> [Requirement]
Your answer must consist solely of the lines from the start of the entries below through the line with "Also changed, not shown: other", unchanged.

(Stored items from a collection)
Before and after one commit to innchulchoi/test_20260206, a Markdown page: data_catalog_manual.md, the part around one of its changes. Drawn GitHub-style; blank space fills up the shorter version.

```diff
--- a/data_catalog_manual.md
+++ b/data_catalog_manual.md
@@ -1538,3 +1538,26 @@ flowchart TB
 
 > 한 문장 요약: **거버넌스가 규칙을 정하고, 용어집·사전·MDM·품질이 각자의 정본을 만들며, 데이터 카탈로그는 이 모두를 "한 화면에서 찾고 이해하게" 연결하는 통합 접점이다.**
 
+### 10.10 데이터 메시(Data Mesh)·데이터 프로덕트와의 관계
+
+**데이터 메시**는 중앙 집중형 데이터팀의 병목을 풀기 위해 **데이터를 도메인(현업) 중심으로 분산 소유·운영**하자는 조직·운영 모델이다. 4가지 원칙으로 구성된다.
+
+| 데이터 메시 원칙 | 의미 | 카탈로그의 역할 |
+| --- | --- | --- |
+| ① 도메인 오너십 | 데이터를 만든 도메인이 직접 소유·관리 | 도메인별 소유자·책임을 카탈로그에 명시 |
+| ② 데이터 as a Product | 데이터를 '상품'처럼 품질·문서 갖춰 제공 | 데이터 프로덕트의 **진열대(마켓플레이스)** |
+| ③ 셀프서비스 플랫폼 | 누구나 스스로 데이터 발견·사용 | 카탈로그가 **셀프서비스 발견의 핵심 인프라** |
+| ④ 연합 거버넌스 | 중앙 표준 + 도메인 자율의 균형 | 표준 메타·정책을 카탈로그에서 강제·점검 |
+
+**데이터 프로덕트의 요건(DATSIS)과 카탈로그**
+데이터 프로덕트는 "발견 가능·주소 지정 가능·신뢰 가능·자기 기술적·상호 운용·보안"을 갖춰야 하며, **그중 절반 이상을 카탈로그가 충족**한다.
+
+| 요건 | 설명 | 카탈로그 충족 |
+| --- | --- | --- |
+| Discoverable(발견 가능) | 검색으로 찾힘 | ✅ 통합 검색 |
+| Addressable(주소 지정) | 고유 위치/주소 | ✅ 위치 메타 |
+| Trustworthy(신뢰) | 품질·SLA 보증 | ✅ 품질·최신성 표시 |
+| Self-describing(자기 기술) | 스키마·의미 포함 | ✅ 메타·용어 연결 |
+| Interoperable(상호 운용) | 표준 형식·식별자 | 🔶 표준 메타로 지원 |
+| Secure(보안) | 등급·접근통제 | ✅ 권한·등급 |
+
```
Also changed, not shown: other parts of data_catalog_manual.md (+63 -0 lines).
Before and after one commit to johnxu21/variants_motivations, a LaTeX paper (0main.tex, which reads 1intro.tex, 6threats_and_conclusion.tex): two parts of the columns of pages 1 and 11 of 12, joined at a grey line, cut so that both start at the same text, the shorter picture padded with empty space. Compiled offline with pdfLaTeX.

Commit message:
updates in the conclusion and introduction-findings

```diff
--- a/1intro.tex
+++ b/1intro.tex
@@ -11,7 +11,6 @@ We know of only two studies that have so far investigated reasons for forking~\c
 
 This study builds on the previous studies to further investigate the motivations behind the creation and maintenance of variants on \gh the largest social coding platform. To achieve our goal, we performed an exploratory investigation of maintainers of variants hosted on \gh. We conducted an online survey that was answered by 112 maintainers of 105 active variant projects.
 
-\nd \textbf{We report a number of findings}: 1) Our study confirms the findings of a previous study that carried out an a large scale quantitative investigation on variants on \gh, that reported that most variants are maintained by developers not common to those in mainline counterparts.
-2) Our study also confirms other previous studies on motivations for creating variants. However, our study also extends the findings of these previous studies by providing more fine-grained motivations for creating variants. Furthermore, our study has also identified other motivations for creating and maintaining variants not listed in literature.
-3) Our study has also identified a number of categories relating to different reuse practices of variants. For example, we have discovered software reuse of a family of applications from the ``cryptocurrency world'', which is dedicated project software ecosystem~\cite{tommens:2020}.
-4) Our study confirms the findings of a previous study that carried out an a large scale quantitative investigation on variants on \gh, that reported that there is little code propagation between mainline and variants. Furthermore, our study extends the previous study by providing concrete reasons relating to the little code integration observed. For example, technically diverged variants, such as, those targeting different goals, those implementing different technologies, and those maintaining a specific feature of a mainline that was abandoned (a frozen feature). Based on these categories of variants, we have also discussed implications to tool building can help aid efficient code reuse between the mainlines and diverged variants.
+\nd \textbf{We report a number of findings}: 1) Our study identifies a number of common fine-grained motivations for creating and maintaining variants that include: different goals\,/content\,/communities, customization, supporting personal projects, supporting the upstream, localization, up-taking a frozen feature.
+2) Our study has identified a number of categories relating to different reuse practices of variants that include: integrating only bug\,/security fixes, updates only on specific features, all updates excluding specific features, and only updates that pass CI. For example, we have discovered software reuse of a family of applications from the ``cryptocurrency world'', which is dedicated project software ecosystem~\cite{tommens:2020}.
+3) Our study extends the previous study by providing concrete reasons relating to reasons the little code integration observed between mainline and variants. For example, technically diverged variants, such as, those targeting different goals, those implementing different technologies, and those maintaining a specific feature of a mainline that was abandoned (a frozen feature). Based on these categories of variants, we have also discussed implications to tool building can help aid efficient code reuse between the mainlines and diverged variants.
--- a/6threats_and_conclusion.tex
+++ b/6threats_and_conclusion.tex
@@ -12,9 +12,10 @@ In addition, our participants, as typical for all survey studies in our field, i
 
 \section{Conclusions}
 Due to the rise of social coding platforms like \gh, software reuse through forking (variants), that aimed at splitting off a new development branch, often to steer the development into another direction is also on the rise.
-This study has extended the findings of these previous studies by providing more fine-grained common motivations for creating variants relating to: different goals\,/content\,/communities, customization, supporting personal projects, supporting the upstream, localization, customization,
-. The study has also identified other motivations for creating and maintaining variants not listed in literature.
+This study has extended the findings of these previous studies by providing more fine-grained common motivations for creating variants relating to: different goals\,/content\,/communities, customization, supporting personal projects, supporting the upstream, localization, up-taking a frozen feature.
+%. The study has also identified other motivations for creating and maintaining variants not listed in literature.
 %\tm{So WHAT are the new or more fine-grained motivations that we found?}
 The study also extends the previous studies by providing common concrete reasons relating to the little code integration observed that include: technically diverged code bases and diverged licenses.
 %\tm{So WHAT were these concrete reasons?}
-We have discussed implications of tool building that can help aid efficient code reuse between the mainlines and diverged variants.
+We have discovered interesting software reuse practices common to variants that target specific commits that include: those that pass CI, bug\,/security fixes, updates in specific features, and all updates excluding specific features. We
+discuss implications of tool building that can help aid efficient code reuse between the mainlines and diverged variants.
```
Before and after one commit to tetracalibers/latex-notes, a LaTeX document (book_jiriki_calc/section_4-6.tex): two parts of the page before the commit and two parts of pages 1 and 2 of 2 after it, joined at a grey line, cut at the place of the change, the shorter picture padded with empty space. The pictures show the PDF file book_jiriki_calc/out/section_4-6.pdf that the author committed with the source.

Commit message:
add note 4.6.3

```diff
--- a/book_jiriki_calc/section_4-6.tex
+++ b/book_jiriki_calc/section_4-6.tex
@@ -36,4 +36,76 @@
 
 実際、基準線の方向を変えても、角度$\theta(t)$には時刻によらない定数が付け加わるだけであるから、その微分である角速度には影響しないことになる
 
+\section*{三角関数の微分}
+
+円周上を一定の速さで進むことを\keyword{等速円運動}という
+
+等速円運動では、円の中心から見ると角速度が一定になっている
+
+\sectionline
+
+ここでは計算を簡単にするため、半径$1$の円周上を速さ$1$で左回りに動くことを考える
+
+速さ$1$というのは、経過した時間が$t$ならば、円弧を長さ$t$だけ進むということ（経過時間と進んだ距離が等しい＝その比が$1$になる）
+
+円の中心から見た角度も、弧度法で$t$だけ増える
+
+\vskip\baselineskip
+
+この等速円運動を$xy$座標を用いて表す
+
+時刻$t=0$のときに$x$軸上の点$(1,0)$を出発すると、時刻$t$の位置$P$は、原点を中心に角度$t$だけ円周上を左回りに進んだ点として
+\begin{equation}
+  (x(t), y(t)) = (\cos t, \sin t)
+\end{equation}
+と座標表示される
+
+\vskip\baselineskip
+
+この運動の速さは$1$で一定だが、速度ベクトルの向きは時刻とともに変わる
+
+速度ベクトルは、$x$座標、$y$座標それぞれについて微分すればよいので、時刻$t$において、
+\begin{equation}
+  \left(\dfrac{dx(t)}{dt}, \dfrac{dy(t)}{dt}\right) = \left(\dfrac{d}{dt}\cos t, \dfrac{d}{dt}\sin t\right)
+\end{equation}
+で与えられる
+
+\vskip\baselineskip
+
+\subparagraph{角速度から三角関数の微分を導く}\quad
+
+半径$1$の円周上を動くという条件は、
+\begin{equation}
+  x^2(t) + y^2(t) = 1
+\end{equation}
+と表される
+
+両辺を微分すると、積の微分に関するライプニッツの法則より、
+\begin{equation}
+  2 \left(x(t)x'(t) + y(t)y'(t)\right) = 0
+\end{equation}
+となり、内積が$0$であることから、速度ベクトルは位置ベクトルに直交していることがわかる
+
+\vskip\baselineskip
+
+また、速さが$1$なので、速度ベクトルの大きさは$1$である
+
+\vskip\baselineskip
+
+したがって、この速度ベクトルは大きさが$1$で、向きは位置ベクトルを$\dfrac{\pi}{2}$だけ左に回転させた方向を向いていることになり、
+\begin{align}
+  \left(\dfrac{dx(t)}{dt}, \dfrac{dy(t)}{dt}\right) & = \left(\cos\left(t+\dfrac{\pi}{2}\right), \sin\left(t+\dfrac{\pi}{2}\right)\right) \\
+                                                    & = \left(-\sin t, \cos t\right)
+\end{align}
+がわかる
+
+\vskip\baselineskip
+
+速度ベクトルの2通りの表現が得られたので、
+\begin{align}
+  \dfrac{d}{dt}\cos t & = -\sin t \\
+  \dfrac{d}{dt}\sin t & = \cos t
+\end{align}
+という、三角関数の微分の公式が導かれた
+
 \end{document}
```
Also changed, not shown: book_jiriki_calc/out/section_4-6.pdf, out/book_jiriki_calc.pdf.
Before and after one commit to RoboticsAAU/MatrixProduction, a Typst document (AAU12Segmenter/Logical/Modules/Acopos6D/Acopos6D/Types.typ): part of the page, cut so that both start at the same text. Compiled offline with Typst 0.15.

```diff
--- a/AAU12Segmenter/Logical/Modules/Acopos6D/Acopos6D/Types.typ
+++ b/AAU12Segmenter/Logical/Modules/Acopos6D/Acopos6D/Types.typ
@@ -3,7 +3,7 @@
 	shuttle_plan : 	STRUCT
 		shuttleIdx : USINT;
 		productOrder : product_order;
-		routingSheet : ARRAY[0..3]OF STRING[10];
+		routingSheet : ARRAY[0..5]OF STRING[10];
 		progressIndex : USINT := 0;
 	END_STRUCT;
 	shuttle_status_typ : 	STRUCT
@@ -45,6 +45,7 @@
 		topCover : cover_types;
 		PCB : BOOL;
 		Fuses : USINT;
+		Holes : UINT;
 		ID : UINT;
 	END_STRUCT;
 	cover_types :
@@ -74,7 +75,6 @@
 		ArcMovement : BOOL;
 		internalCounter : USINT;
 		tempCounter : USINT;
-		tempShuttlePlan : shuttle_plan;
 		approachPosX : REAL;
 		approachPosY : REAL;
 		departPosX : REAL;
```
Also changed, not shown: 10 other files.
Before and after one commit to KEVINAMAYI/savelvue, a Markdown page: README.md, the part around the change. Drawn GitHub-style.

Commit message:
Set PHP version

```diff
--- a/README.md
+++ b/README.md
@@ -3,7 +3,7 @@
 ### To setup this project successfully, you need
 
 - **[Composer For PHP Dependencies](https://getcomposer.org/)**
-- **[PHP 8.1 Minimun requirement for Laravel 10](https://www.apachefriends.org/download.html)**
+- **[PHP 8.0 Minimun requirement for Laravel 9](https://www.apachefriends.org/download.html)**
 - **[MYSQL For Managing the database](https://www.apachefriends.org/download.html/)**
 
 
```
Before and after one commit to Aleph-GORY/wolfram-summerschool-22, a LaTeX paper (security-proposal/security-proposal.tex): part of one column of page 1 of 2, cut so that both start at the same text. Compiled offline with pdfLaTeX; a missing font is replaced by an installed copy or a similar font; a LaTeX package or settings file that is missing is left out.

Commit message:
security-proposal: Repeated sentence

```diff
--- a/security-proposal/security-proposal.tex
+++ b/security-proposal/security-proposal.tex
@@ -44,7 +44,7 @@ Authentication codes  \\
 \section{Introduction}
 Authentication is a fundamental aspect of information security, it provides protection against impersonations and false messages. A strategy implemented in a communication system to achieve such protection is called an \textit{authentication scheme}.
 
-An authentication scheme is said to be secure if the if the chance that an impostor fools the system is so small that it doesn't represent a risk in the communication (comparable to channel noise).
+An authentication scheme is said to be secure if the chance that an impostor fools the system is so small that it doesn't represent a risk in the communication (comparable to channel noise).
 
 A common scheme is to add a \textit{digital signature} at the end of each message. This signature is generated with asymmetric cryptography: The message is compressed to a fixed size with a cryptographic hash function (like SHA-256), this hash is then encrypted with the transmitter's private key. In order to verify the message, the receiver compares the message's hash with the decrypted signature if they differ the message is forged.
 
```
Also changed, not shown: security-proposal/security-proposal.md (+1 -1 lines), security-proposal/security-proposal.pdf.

> [Answer for the task]
Before and after one commit to innchulchoi/test_20260206, a Markdown page: data_catalog_manual.md, the part around one of its changes. Drawn GitHub-style; blank space fills up the shorter version.

```diff
--- a/data_catalog_manual.md
+++ b/data_catalog_manual.md
@@ -1538,3 +1538,26 @@ flowchart TB
 
 > 한 문장 요약: **거버넌스가 규칙을 정하고, 용어집·사전·MDM·품질이 각자의 정본을 만들며, 데이터 카탈로그는 이 모두를 "한 화면에서 찾고 이해하게" 연결하는 통합 접점이다.**
 
+### 10.10 데이터 메시(Data Mesh)·데이터 프로덕트와의 관계
+
+**데이터 메시**는 중앙 집중형 데이터팀의 병목을 풀기 위해 **데이터를 도메인(현업) 중심으로 분산 소유·운영**하자는 조직·운영 모델이다. 4가지 원칙으로 구성된다.
+
+| 데이터 메시 원칙 | 의미 | 카탈로그의 역할 |
+| --- | --- | --- |
+| ① 도메인 오너십 | 데이터를 만든 도메인이 직접 소유·관리 | 도메인별 소유자·책임을 카탈로그에 명시 |
+| ② 데이터 as a Product | 데이터를 '상품'처럼 품질·문서 갖춰 제공 | 데이터 프로덕트의 **진열대(마켓플레이스)** |
+| ③ 셀프서비스 플랫폼 | 누구나 스스로 데이터 발견·사용 | 카탈로그가 **셀프서비스 발견의 핵심 인프라** |
+| ④ 연합 거버넌스 | 중앙 표준 + 도메인 자율의 균형 | 표준 메타·정책을 카탈로그에서 강제·점검 |
+
+**데이터 프로덕트의 요건(DATSIS)과 카탈로그**
+데이터 프로덕트는 "발견 가능·주소 지정 가능·신뢰 가능·자기 기술적·상호 운용·보안"을 갖춰야 하며, **그중 절반 이상을 카탈로그가 충족**한다.
+
+| 요건 | 설명 | 카탈로그 충족 |
+| --- | --- | --- |
+| Discoverable(발견 가능) | 검색으로 찾힘 | ✅ 통합 검색 |
+| Addressable(주소 지정) | 고유 위치/주소 | ✅ 위치 메타 |
+| Trustworthy(신뢰) | 품질·SLA 보증 | ✅ 품질·최신성 표시 |
+| Self-describing(자기 기술) | 스키마·의미 포함 | ✅ 메타·용어 연결 |
+| Interoperable(상호 운용) | 표준 형식·식별자 | 🔶 표준 메타로 지원 |
+| Secure(보안) | 등급·접근통제 | ✅ 권한·등급 |
+
```
Also changed, not shown: other parts of data_catalog_manual.md (+63 -0 lines).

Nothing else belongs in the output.